Task prompt:
Copy out the data word for word. The images are not part of the copy.
=== Supplied records ===
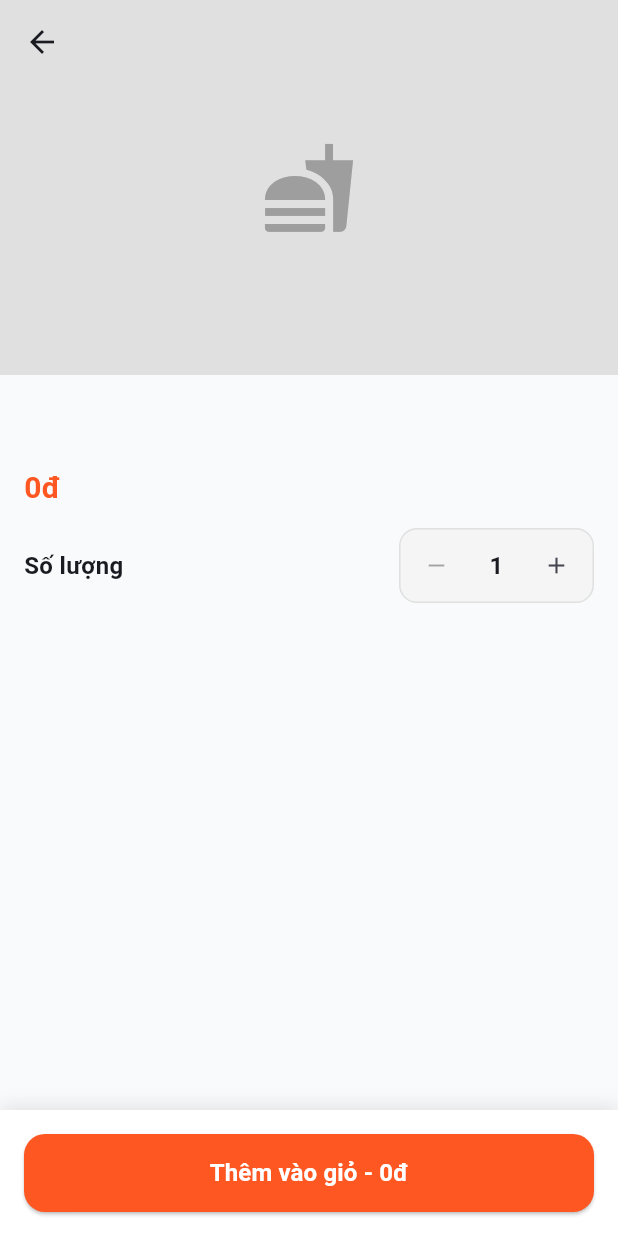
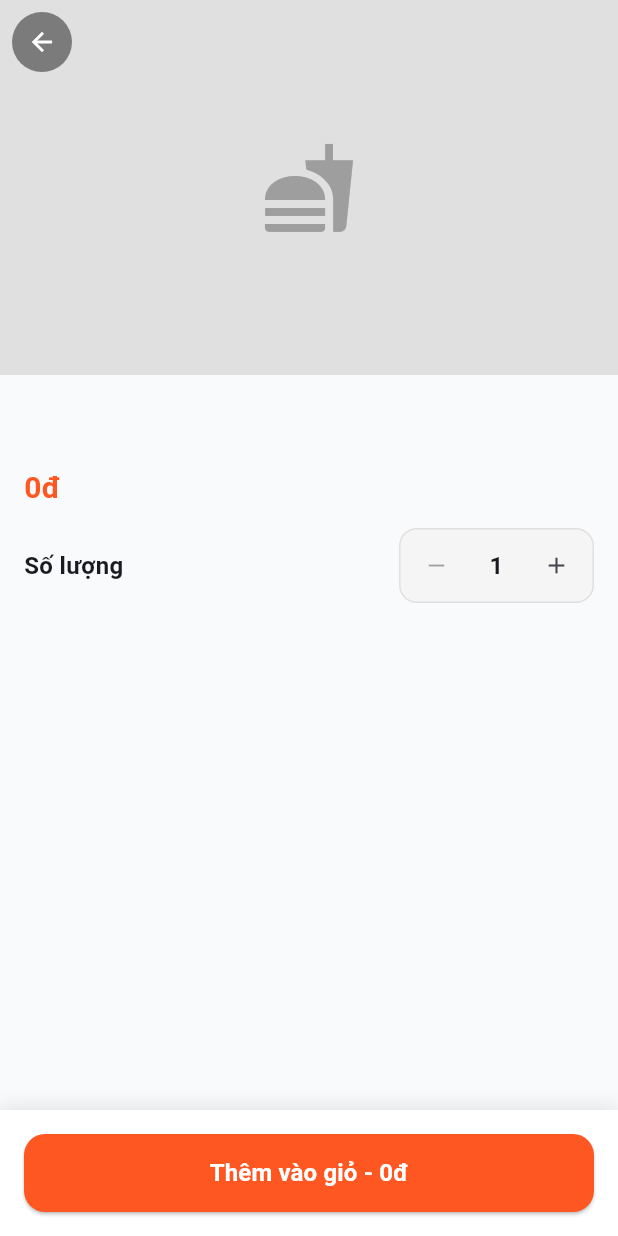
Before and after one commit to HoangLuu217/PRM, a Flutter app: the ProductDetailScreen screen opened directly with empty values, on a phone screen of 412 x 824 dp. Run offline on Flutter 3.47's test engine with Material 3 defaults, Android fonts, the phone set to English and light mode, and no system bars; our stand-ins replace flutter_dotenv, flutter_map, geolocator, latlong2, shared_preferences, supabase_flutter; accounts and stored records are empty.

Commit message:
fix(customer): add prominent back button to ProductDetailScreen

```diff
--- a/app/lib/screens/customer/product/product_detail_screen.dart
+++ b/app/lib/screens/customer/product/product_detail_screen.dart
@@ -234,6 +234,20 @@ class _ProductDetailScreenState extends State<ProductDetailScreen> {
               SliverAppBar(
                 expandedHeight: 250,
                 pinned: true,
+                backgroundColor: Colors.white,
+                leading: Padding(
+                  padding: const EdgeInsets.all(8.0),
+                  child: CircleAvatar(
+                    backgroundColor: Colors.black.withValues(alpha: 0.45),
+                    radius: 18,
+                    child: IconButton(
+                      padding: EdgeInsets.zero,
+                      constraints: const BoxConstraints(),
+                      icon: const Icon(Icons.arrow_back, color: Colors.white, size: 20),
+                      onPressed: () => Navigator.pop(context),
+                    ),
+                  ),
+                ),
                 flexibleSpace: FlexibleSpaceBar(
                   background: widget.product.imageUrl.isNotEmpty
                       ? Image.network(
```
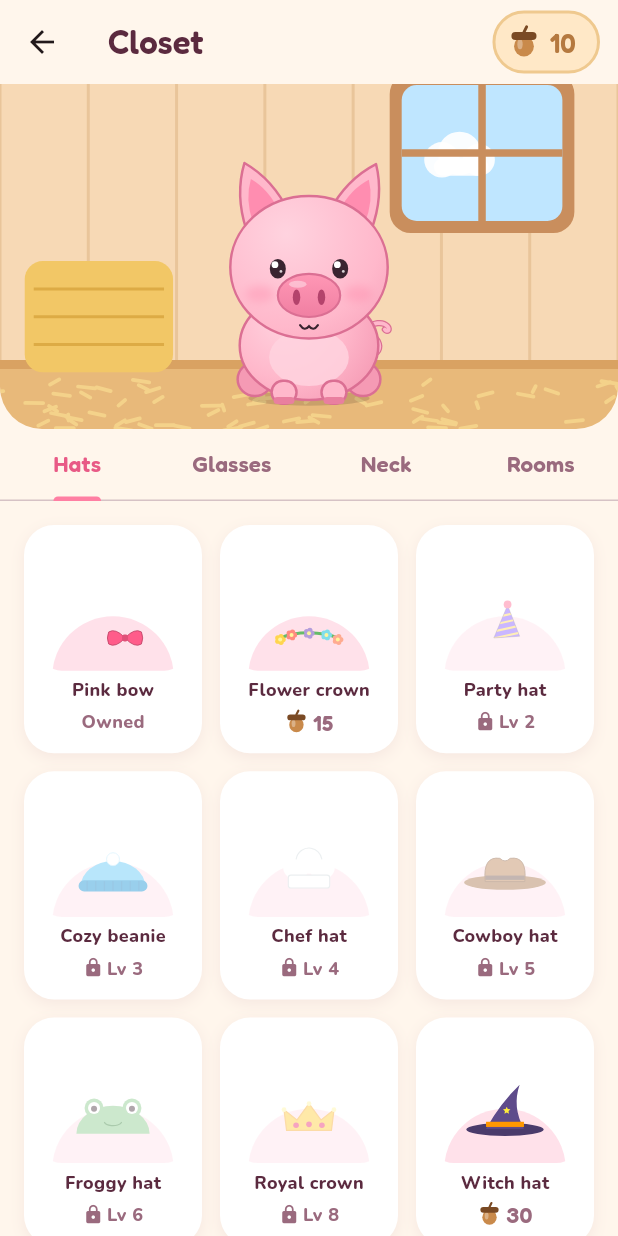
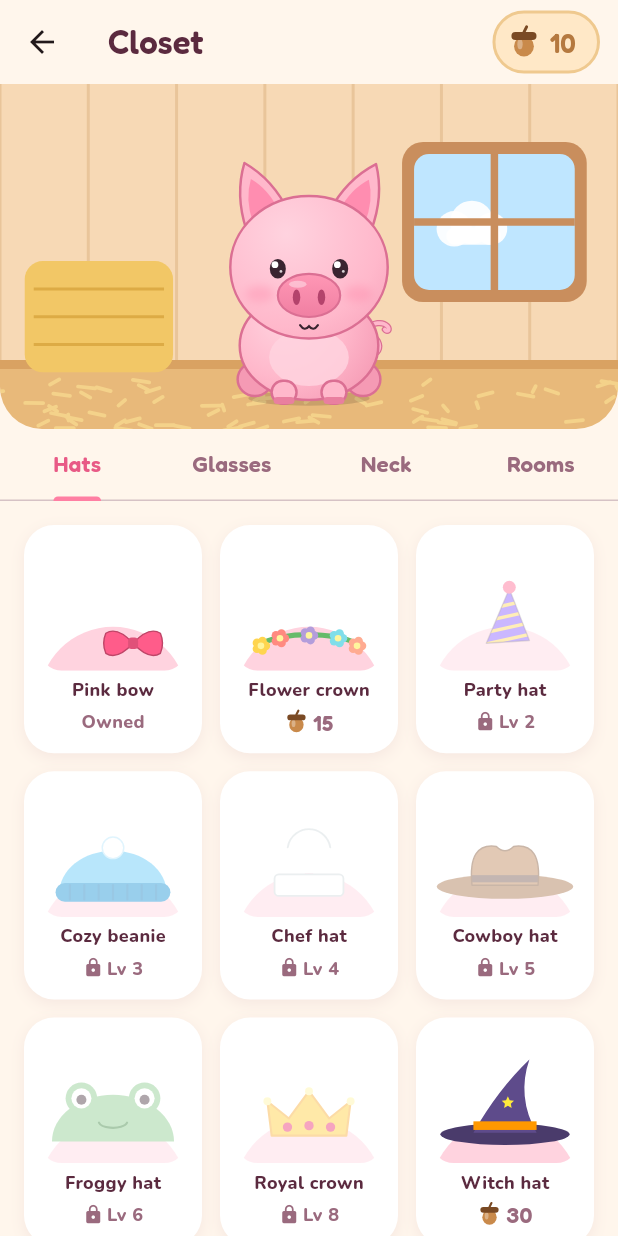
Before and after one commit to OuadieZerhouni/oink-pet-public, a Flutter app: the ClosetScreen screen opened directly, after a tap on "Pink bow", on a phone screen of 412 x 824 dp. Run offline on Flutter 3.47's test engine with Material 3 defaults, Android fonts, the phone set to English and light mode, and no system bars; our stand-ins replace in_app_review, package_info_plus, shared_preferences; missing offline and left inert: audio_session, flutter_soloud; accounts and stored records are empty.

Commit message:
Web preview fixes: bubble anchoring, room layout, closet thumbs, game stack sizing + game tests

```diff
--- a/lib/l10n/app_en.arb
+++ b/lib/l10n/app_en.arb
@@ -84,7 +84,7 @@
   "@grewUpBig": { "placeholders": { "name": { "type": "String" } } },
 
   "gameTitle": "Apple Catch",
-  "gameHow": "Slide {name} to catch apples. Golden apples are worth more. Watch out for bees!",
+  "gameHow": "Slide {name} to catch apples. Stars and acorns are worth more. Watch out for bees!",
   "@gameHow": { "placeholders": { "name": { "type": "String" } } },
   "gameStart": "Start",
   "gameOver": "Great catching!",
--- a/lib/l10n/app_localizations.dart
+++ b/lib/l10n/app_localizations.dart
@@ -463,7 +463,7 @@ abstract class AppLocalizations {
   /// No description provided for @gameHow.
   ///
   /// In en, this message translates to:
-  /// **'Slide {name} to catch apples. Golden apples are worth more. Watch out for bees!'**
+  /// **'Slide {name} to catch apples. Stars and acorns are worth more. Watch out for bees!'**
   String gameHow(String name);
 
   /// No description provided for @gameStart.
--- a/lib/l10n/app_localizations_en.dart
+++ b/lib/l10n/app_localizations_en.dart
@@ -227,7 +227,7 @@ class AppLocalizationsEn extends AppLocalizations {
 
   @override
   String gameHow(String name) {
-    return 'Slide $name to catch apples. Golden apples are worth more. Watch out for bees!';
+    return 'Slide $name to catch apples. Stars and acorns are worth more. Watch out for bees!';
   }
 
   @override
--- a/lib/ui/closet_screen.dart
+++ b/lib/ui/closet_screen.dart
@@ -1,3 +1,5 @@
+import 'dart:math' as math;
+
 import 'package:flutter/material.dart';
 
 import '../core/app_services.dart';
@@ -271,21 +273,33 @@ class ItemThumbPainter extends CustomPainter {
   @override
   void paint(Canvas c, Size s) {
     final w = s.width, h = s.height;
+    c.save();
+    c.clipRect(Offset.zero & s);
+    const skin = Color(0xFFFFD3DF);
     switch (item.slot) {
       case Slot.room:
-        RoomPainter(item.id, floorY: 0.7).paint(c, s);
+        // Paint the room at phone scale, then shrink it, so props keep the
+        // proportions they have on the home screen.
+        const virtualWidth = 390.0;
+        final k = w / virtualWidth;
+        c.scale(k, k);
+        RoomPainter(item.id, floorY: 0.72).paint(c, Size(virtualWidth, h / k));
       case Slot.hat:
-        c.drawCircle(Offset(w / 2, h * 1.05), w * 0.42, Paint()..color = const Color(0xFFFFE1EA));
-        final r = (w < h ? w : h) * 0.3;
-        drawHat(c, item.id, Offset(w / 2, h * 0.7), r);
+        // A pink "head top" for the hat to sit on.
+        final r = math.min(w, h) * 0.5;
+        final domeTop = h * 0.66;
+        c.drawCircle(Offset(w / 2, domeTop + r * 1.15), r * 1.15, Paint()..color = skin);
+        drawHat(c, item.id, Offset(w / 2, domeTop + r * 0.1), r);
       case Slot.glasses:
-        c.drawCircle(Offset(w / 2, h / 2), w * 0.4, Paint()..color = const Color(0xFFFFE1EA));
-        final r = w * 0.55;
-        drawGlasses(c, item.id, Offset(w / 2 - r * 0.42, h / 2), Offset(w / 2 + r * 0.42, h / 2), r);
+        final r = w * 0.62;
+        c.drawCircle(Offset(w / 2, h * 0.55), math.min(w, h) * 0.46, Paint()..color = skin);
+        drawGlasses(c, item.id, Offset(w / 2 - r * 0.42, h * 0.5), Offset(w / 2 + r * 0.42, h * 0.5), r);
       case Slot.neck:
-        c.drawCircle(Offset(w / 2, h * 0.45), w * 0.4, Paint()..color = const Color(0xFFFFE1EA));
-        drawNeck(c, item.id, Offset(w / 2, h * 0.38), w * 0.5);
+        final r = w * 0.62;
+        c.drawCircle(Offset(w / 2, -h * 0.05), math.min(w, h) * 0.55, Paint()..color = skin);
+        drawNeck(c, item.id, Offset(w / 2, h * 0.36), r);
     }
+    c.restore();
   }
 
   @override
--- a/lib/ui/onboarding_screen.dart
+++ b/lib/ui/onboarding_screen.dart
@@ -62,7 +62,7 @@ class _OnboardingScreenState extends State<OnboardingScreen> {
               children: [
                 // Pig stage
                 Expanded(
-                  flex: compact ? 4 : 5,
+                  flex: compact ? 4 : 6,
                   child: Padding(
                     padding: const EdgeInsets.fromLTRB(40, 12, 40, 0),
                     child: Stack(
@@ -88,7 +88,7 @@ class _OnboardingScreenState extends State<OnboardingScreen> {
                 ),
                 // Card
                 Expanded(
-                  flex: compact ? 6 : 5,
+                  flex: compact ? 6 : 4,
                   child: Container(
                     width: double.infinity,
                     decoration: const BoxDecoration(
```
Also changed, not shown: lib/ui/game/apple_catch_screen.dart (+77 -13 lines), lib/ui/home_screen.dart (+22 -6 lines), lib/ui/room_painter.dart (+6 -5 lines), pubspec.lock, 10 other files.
===
Your solution:
Before and after one commit to HoangLuu217/PRM, a Flutter app: the ProductDetailScreen screen opened directly with empty values, on a phone screen of 412 x 824 dp. Run offline on Flutter 3.47's test engine with Material 3 defaults, Android fonts, the phone set to English and light mode, and no system bars; our stand-ins replace flutter_dotenv, flutter_map, geolocator, latlong2, shared_preferences, supabase_flutter; accounts and stored records are empty.

Commit message:
fix(customer): add prominent back button to ProductDetailScreen

```diff
--- a/app/lib/screens/customer/product/product_detail_screen.dart
+++ b/app/lib/screens/customer/product/product_detail_screen.dart
@@ -234,6 +234,20 @@ class _ProductDetailScreenState extends State<ProductDetailScreen> {
               SliverAppBar(
                 expandedHeight: 250,
                 pinned: true,
+                backgroundColor: Colors.white,
+                leading: Padding(
+                  padding: const EdgeInsets.all(8.0),
+                  child: CircleAvatar(
+                    backgroundColor: Colors.black.withValues(alpha: 0.45),
+                    radius: 18,
+                    child: IconButton(
+                      padding: EdgeInsets.zero,
+                      constraints: const BoxConstraints(),
+                      icon: const Icon(Icons.arrow_back, color: Colors.white, size: 20),
+                      onPressed: () => Navigator.pop(context),
+                    ),
+                  ),
+                ),
                 flexibleSpace: FlexibleSpaceBar(
                   background: widget.product.imageUrl.isNotEmpty
                       ? Image.network(
```
Before and after one commit to OuadieZerhouni/oink-pet-public, a Flutter app: the ClosetScreen screen opened directly, after a tap on "Pink bow", on a phone screen of 412 x 824 dp. Run offline on Flutter 3.47's test engine with Material 3 defaults, Android fonts, the phone set to English and light mode, and no system bars; our stand-ins replace in_app_review, package_info_plus, shared_preferences; missing offline and left inert: audio_session, flutter_soloud; accounts and stored records are empty.

Commit message:
Web preview fixes: bubble anchoring, room layout, closet thumbs, game stack sizing + game tests

```diff
--- a/lib/l10n/app_en.arb
+++ b/lib/l10n/app_en.arb
@@ -84,7 +84,7 @@
   "@grewUpBig": { "placeholders": { "name": { "type": "String" } } },
 
   "gameTitle": "Apple Catch",
-  "gameHow": "Slide {name} to catch apples. Golden apples are worth more. Watch out for bees!",
+  "gameHow": "Slide {name} to catch apples. Stars and acorns are worth more. Watch out for bees!",
   "@gameHow": { "placeholders": { "name": { "type": "String" } } },
   "gameStart": "Start",
   "gameOver": "Great catching!",
--- a/lib/l10n/app_localizations.dart
+++ b/lib/l10n/app_localizations.dart
@@ -463,7 +463,7 @@ abstract class AppLocalizations {
   /// No description provided for @gameHow.
   ///
   /// In en, this message translates to:
-  /// **'Slide {name} to catch apples. Golden apples are worth more. Watch out for bees!'**
+  /// **'Slide {name} to catch apples. Stars and acorns are worth more. Watch out for bees!'**
   String gameHow(String name);
 
   /// No description provided for @gameStart.
--- a/lib/l10n/app_localizations_en.dart
+++ b/lib/l10n/app_localizations_en.dart
@@ -227,7 +227,7 @@ class AppLocalizationsEn extends AppLocalizations {
 
   @override
   String gameHow(String name) {
-    return 'Slide $name to catch apples. Golden apples are worth more. Watch out for bees!';
+    return 'Slide $name to catch apples. Stars and acorns are worth more. Watch out for bees!';
   }
 
   @override
--- a/lib/ui/closet_screen.dart
+++ b/lib/ui/closet_screen.dart
@@ -1,3 +1,5 @@
+import 'dart:math' as math;
+
 import 'package:flutter/material.dart';
 
 import '../core/app_services.dart';
@@ -271,21 +273,33 @@ class ItemThumbPainter extends CustomPainter {
   @override
   void paint(Canvas c, Size s) {
     final w = s.width, h = s.height;
+    c.save();
+    c.clipRect(Offset.zero & s);
+    const skin = Color(0xFFFFD3DF);
     switch (item.slot) {
       case Slot.room:
-        RoomPainter(item.id, floorY: 0.7).paint(c, s);
+        // Paint the room at phone scale, then shrink it, so props keep the
+        // proportions they have on the home screen.
+        const virtualWidth = 390.0;
+        final k = w / virtualWidth;
+        c.scale(k, k);
+        RoomPainter(item.id, floorY: 0.72).paint(c, Size(virtualWidth, h / k));
       case Slot.hat:
-        c.drawCircle(Offset(w / 2, h * 1.05), w * 0.42, Paint()..color = const Color(0xFFFFE1EA));
-        final r = (w < h ? w : h) * 0.3;
-        drawHat(c, item.id, Offset(w / 2, h * 0.7), r);
+        // A pink "head top" for the hat to sit on.
+        final r = math.min(w, h) * 0.5;
+        final domeTop = h * 0.66;
+        c.drawCircle(Offset(w / 2, domeTop + r * 1.15), r * 1.15, Paint()..color = skin);
+        drawHat(c, item.id, Offset(w / 2, domeTop + r * 0.1), r);
       case Slot.glasses:
-        c.drawCircle(Offset(w / 2, h / 2), w * 0.4, Paint()..color = const Color(0xFFFFE1EA));
-        final r = w * 0.55;
-        drawGlasses(c, item.id, Offset(w / 2 - r * 0.42, h / 2), Offset(w / 2 + r * 0.42, h / 2), r);
+        final r = w * 0.62;
+        c.drawCircle(Offset(w / 2, h * 0.55), math.min(w, h) * 0.46, Paint()..color = skin);
+        drawGlasses(c, item.id, Offset(w / 2 - r * 0.42, h * 0.5), Offset(w / 2 + r * 0.42, h * 0.5), r);
       case Slot.neck:
-        c.drawCircle(Offset(w / 2, h * 0.45), w * 0.4, Paint()..color = const Color(0xFFFFE1EA));
-        drawNeck(c, item.id, Offset(w / 2, h * 0.38), w * 0.5);
+        final r = w * 0.62;
+        c.drawCircle(Offset(w / 2, -h * 0.05), math.min(w, h) * 0.55, Paint()..color = skin);
+        drawNeck(c, item.id, Offset(w / 2, h * 0.36), r);
     }
+    c.restore();
   }
 
   @override
--- a/lib/ui/onboarding_screen.dart
+++ b/lib/ui/onboarding_screen.dart
@@ -62,7 +62,7 @@ class _OnboardingScreenState extends State<OnboardingScreen> {
               children: [
                 // Pig stage
                 Expanded(
-                  flex: compact ? 4 : 5,
+                  flex: compact ? 4 : 6,
                   child: Padding(
                     padding: const EdgeInsets.fromLTRB(40, 12, 40, 0),
                     child: Stack(
@@ -88,7 +88,7 @@ class _OnboardingScreenState extends State<OnboardingScreen> {
                 ),
                 // Card
                 Expanded(
-                  flex: compact ? 6 : 5,
+                  flex: compact ? 6 : 4,
                   child: Container(
                     width: double.infinity,
                     decoration: const BoxDecoration(
```
Also changed, not shown: lib/ui/game/apple_catch_screen.dart (+77 -13 lines), lib/ui/home_screen.dart (+22 -6 lines), lib/ui/room_painter.dart (+6 -5 lines), pubspec.lock, 10 other files.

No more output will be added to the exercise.